Josephine Reilly is a typical young mother, striving to do what is best for her family in the suburbs of St. Paul, Minnesota. Declan, her ambitious and talented husband, has a thriving career as a corporate lawyer. On the surface, life could not appear more perfect.
Yet, Josie has an unrealized gift, one that has haunted her since the drowning death of a childhood friend. Josie is a messenger, as was her mother and grandmother before her, carrying messages from the dead to the living through dreams, visions and telepathy. For years, Josie suppresses her gift but when mother dies, she is unable to ignore it any longer.
Upon exploring her ability, she finds she’s underestimated the dangers in channeling the dead when those she loves become targets of an invisible evil. Her sanity comes into question and she’s at risk of losing everything she holds dear. Then fate places Dr. Andrew Chase in Josie’s path, a healer of supernatural capabilities. Only he hasn’t come to prevent her fall . . .
The Uncommitted is a compelling tale of the spiritual struggle within us and of the realities beyond our physical sight.
The premise of this book is really intriguing. The paranormal realm has fascinated and captivated people for a long time. There are millions of people who subscribe to some sort of belief in an afterlife and the paranormal realm. Personally, I don’t. The idea of it is definitively something that stirs my imagination, but that is as far as it goes.
Josie grew up with a very superstitious mother. Being a devout catholic, Josie’s mother raised her children to believe in spirits, angels, demons and otherworldly beings who interact in daily life. As a child, Josie can read people’s aura’s and determine their intent.
As she gets older this ability is suppressed and eventually disappears. When her mother is very ill and dying, she reveals to Josie that she has a supernatural gift to speak to the dead. She tells Josie that this ability will now pass to her.
Talk about a strange revelation.
The rest of the book is about Josie discovering and flexing this ability and the consequence’s of doing such.
The idea for the story here is good.
Here’s where things go awry for me as the reader.
There is entirely too much introspection. There are pages and pages of Josie over analyzing every single thing that happens. There are pages and pages of Josie berating herself for having this ability. Not only that, but her husband is a real ass. He is controlling and in my opinion….abusive. The behavior that Josie exhibits is meek and fragile. She acts just like someone who is being abused.

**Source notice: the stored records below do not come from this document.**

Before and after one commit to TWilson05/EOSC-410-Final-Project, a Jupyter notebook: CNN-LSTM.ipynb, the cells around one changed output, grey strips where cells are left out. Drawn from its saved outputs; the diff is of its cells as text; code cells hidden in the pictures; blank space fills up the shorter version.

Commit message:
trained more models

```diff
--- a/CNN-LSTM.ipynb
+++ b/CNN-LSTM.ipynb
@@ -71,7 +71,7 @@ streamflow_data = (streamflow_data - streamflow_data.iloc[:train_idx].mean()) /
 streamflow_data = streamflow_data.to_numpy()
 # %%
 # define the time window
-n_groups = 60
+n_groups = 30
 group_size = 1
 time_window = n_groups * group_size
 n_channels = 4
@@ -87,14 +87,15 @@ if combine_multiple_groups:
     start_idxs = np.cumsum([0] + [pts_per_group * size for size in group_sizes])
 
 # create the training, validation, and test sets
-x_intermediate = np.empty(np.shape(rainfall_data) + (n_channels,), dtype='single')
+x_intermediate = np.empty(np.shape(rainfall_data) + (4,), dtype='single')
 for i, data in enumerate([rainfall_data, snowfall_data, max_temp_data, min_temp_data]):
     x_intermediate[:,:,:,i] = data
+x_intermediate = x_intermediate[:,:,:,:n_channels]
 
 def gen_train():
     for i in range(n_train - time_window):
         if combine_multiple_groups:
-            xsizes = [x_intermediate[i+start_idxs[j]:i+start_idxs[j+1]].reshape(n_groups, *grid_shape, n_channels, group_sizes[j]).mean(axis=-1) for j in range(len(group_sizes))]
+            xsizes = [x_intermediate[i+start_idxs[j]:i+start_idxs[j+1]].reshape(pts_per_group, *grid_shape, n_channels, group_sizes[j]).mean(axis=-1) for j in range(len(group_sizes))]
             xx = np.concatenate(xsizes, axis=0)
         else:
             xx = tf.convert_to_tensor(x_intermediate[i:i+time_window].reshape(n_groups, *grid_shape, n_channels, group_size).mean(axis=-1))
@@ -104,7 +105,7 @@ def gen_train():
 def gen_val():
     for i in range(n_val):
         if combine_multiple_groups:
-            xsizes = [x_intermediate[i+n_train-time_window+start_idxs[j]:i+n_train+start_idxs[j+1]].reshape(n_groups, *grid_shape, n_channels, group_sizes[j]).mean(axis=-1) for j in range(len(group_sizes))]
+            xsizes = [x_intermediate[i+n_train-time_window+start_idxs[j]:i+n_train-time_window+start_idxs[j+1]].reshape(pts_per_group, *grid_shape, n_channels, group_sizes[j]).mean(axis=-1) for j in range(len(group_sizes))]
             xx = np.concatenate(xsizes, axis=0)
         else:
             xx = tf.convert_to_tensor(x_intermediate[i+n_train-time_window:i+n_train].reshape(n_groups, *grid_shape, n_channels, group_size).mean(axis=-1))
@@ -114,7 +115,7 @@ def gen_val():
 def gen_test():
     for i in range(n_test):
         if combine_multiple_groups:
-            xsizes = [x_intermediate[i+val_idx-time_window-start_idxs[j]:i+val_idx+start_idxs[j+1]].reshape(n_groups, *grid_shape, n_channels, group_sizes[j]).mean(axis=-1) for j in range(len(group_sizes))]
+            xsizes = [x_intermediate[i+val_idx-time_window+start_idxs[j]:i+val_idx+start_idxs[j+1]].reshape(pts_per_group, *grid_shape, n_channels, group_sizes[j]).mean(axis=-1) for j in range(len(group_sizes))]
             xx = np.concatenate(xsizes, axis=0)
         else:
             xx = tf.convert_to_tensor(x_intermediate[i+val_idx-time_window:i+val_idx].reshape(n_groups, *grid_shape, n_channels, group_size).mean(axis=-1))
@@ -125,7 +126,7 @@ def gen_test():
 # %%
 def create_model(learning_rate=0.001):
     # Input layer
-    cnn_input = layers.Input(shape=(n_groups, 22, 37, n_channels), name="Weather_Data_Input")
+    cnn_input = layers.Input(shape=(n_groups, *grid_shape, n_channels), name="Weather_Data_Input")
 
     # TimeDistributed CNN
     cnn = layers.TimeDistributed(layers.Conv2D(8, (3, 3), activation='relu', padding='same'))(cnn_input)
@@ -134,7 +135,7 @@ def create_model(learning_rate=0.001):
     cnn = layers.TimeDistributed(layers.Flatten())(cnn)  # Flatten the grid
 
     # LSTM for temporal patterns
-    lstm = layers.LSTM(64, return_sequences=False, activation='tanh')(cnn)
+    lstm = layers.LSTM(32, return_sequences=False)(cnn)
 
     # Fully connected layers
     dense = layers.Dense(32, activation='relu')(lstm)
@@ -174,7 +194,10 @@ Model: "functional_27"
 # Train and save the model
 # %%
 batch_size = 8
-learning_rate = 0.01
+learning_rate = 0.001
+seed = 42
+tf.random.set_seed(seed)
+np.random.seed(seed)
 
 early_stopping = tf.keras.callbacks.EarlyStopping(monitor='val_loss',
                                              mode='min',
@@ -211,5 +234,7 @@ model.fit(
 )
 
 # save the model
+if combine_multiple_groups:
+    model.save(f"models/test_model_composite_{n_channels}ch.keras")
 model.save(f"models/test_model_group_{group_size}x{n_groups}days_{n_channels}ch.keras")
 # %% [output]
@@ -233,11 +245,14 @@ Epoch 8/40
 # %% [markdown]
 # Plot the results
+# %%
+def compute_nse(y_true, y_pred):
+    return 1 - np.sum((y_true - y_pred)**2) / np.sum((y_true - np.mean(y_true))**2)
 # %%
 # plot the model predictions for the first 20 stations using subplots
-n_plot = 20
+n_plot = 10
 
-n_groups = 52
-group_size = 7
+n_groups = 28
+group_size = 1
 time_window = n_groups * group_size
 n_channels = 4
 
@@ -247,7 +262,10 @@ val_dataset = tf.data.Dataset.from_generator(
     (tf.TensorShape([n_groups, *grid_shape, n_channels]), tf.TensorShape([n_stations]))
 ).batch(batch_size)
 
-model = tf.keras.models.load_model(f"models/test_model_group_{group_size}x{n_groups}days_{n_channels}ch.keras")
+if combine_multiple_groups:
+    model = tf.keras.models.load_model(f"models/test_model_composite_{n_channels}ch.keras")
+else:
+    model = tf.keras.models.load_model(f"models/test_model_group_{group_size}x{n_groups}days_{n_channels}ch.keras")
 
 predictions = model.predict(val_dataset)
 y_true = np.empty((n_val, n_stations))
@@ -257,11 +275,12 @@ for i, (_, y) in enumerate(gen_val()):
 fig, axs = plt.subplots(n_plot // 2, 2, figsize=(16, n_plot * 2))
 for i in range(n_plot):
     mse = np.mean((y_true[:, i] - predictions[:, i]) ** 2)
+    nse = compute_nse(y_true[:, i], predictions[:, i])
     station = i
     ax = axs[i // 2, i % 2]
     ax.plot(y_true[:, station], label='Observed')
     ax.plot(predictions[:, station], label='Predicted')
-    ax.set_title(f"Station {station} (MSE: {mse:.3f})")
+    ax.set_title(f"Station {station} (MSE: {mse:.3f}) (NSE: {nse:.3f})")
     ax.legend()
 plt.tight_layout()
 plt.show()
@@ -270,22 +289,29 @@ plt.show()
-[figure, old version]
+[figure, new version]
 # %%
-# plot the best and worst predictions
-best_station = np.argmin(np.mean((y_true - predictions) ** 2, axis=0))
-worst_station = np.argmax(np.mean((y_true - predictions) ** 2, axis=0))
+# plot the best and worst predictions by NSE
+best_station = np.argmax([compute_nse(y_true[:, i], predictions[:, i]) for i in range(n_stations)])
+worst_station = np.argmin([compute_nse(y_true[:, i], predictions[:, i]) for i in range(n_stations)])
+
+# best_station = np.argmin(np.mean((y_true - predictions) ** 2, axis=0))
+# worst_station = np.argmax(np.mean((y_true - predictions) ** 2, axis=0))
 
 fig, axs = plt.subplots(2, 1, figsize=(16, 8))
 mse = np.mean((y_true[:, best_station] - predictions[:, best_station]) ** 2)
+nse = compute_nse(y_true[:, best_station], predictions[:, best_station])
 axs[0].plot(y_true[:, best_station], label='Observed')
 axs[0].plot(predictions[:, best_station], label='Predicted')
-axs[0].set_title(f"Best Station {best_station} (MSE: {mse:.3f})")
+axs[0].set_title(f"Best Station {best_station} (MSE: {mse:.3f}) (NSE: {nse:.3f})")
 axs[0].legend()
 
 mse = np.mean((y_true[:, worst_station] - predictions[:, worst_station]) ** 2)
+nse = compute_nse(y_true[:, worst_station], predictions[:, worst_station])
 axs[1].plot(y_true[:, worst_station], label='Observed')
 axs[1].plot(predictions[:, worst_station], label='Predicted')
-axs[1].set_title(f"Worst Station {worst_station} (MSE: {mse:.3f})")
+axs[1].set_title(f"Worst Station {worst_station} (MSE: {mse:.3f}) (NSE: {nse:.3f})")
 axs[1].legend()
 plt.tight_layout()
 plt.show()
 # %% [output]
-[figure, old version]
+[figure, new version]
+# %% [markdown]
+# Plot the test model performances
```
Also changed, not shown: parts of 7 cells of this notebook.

This is a problem for me. The issue there doesn’t get a great resolution. Sure, he says he’s sorry. But, he forced her into a mental hospital when she tried to speak to her priest about her paranormal abilities. He verbally attacked her. Her husband seems to care nothing for his wife’s problem. He hounds on his reputation and worries more about that than his obviously terrified wife. A simple “I’m Sorry” is not enough to fix that in my opinion.
In the end of the book it seems Josie is no longer hearing the dead. But, her children had previously heard the dead too. We get no resolution to that side of the equation. Do the kids still hear the dead?
The premise of the story is good. The writing is good. It could be great. The Cover is awesome though.
Considering these issue’s I’m granting this book 3 stars.
This book is available for purchase through Amazon. Click the title
The Technical Data:
Title: The Uncommitted | Author(s): Margaret M. Goss |Publisher: Three Towers Press / Publication Date: 9-30-2015 | Pages: 358 (Kindle) |ISBN: B0161V9CPU|Genre(s): Christian Fiction |Language: English |Rating: 3 out of 5 | Date Read: 12-16-2015 |Source: Copy From Author